Wessex: Is that why diplomacy has come down to finding an urgent place within the pantheon and avoiding inconvenient truths? Does Bp. Fellay really think he can change hearts and minds in the new citadel of sanctified immorality? And does he want to?
An alternative to all this is withdrawing from such an odious prospect and not engaging with the world except to repeat that it is doomed! I am drowning in negative comments cataloguing the immense corruption in all aspects of life without any clear intentions to disrupt the pattern of our lives and incur discomfort. The survival of the Church may as you say depend on a reawakening of Christian themes as we try and assert our national identities away from the politically planned amorphous one. But I am at pains to discover what the American version would look like! The curse of unfettered migration though is intended to thwart any return to old religious and national values.
It think, basically, that I follow Wessex's reasoning above in the first short paragraph. No, indeed. I don't think that +F is really persuaded that he can change hearts and minds in the "citadel of sanctified immoraility." (I think he means Rome :furtive:) +F has fallen victim, I feel, to the ʝʊdɛօ/masons in the Vatican and within his own organzation. They may know things about him that we don't. In other words, he may have been severely compromised by the Romans, even, perhaps, blackmailed. But enough of that. Such is mere speculation.
It's Wessex's following paragraph which thoroughly escapes me. Is this meant to be intelligible prose? Perhaps it's a kind of T. S. Eliotish blank verse. Whatever it is, I do not dare ask Wessex what he means. He might come back at me with the words of J. Alfred Prufrock:
It is impossible to say just what I mean!
But as if a magic lantern threw the nerves in patterns on a screen:
Would it have been worth while

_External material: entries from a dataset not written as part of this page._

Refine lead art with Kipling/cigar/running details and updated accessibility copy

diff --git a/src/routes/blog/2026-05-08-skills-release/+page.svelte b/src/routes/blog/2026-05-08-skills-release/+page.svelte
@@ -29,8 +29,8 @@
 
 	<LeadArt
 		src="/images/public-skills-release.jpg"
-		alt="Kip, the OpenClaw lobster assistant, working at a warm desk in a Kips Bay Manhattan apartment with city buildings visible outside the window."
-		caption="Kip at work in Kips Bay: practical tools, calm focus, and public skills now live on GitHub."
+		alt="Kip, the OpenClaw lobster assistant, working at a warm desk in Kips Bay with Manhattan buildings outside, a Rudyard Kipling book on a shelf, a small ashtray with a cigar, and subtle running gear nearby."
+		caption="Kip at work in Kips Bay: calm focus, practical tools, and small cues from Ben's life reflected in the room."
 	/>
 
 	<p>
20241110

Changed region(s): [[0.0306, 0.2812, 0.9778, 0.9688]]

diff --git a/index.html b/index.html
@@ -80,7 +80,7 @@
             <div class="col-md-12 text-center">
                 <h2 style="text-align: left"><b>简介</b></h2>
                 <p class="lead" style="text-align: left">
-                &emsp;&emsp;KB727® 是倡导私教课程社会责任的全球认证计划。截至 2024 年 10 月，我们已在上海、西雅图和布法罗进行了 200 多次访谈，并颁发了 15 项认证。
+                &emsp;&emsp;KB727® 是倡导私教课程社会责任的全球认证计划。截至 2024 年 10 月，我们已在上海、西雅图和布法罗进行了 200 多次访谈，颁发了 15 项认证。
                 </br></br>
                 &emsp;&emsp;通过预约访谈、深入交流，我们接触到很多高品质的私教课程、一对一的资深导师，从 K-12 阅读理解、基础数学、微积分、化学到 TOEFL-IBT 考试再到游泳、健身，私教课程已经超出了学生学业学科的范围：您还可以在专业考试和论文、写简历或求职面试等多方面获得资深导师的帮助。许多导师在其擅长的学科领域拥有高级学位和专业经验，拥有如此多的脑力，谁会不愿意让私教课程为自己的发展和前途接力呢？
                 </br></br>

If one, settling a pillow or throwing off a shawl,
And turning toward the window, should say:
“That is not it at all,
That is not what I meant, at all.”